    i respect Ron a lot, but he wasn’t the either so I’m not sure what he’s trying to distance himself from.

    again, most of the commentary was around how to improve the industry, but I doubt that will get any airtime right now.

    if you’d like to chat about it, feel free to give me a call… you have my #.

    1. There was me thinking the whole point was to form a syndicate

      Better deal flow
      Stronger negotiating position
      More value add with varied skills and contacts
      Dispersed risk
      A players working with A players

      Who wants to invest their money (or that of their LPs) with someone who isn’t maximising the chance of success.

      Success is the balance – if the deals don’t maximise the chance of success of the startup then the investment strategy fails.

  9. It’s not just the YCombinator startups that are seeing valuations going up. I’m seeing the competition around the world heating up as more investors come on the scene.

      1. Really? Plug-n-play has hundreds of companies that aren’t controlled by YC. DogPatchLabs has 25 companies, not controlled by YC. Of my favorite Silicon Valley startups only a small percentage are YC-controlled.

        1. No offense Robert, but the fact that you are aware there are many great startups in many different parts of the SV ecosystem is not the issue. Unless you’re an angel and I wasn’t aware of it…

        2. No offense Robert, but the fact that you are aware there are many great startups in many different parts of the SV ecosystem is not the issue. Unless you’re an angel and I wasn’t aware of it…

          1. The angels I know are aware of the same things I do and travel the world. In fact, you’ll probably meet many of the folks we’re talking about here in Paris in December.

          2. The angels I know are aware of the same things I do and travel the world. In fact, you’ll probably meet many of the folks we’re talking about here in Paris in December.

  10. Thanks for chiming in Robert.

    Seems silly to focus too much on investors exchanging notes, and not enough on the driving forces behind the meetup. If the angels all went elsewhere to do seed investments the pressure would drop off of valuations, which isn’t necessarily great for SV (but good for other locations).

    The shows like Tech Disrupt are an interesting event to me. Why do incredible teams and products need a mediator to get noticed now? If I had a killer product now, I’d contact one of many tech bloggers and build up awareness through users and feedback and my own blog. Why go through a talent show, when the real test is the only thing that matters, user traction/client value.

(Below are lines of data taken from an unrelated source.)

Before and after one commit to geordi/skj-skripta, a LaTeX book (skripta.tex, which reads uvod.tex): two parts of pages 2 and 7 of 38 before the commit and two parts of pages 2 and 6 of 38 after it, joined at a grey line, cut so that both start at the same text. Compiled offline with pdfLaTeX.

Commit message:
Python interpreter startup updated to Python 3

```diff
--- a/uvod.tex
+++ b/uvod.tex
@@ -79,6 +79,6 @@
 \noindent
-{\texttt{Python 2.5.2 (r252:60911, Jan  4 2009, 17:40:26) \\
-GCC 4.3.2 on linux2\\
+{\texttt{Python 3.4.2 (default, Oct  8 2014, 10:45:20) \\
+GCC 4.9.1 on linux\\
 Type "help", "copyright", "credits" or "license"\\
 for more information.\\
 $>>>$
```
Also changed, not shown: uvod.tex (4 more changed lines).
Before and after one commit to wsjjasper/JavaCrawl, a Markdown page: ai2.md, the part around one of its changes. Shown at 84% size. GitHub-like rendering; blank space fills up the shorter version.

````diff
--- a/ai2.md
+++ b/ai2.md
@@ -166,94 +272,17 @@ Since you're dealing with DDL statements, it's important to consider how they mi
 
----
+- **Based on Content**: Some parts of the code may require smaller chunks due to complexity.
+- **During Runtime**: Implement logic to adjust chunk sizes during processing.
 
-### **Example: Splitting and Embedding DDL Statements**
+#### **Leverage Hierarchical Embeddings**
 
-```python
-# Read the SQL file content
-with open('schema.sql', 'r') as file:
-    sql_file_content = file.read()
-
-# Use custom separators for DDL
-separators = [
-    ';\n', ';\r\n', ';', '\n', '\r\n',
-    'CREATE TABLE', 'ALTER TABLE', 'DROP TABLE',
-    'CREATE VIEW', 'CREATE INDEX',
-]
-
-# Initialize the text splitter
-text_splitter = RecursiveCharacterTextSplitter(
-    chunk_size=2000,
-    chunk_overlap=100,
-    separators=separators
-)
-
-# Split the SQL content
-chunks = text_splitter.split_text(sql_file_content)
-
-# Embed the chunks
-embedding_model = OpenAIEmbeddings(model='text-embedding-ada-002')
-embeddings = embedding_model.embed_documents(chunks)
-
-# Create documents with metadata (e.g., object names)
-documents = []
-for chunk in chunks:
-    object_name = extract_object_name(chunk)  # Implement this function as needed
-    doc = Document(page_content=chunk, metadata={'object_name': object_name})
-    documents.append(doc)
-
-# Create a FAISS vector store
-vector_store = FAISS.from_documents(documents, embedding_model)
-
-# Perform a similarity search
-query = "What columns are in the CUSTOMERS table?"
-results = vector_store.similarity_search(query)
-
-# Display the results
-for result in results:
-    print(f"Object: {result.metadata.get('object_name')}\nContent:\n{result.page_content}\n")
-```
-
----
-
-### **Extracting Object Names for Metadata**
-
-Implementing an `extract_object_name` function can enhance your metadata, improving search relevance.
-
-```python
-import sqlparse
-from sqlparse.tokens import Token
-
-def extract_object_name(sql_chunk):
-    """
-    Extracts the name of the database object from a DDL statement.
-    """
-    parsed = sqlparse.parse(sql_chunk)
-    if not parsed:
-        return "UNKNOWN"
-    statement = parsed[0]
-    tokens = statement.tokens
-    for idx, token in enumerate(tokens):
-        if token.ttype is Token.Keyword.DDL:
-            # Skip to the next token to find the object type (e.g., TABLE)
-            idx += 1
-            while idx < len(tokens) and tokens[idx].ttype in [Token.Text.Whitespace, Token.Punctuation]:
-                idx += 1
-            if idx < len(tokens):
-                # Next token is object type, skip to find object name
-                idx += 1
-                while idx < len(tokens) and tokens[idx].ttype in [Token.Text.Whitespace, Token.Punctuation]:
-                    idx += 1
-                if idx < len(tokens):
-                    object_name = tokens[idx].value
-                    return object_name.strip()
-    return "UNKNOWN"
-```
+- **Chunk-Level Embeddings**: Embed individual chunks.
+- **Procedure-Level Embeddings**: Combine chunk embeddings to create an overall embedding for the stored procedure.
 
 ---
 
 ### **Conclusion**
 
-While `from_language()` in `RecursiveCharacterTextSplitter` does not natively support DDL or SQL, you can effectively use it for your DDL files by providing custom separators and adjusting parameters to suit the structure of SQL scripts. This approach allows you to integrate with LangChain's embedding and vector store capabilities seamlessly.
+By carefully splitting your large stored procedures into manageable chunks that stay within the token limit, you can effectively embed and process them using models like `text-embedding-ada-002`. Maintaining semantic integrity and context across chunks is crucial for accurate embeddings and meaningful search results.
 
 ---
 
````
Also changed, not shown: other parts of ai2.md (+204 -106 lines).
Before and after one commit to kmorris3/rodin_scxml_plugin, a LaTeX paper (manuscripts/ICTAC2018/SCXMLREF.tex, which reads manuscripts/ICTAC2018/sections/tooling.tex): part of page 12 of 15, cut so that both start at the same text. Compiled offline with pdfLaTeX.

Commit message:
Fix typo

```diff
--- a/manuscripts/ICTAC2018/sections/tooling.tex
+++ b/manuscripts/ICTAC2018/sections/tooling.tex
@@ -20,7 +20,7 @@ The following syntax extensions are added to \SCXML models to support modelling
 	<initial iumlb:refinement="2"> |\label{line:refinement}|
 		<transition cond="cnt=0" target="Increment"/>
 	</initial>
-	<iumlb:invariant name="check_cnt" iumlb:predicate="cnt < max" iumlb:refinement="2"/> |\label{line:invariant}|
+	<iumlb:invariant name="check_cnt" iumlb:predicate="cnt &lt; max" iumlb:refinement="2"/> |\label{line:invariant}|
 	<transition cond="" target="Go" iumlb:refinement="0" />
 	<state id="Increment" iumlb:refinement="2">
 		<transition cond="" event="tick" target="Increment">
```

    1. Mark: most of the guys who were at that dinner do deals all over the world. I know I usually see this group in airports. Plus, anyone who wants to build a global brand visits San Francisco anyway.

      1. Wish we saw more of “The 10″ at the Tulsa airport… TwitPic and Ping.fm started up here (seed funding by Ito and Hoffman on Ping). Plenty of deal flow here in fly over country with realistic valuations. Hey 500Hats, we’re a pirate friendly lot too… you’re welcome here any time! & Mr. Scoble… You know you and the fam have the open invite (no aubergines… cross my heart).

  11. Robert, as a founder myself, I think it’s hard not to be skeptical of the whole situation. The headline talk at TechCrunch Disrupt is the Super Angel vs. Super VC debate (http://disrupt.techcrunch.com/2010-sf/agenda/) featuring, no surprise, McClure and Conway. This is a hell of a story, and one that drives a TON of traffic to TC only days before the big event.

    Personally, I think it would be a hell of a shame if all the companies busting ass to release something exciting are drowned out by the story of the investors and their perspectives on their industry.

    1. I made a joke on DMC’s blog that he and Arrington were colluding for page views!

      It does appear to be as scripted as a WWF event. Although I’ve known DMC for years and can’t really see him participating in this in a consensual way.

  12. Definitely agree with you that, while these are only a few investors in a large group, it’s a good thing this issue was brought to light now. I find it amusing that for all the crap Arrington seems to get he usually ends up being right (see http://j.mp/cQqvbk via Techmeme).

Comments are closed.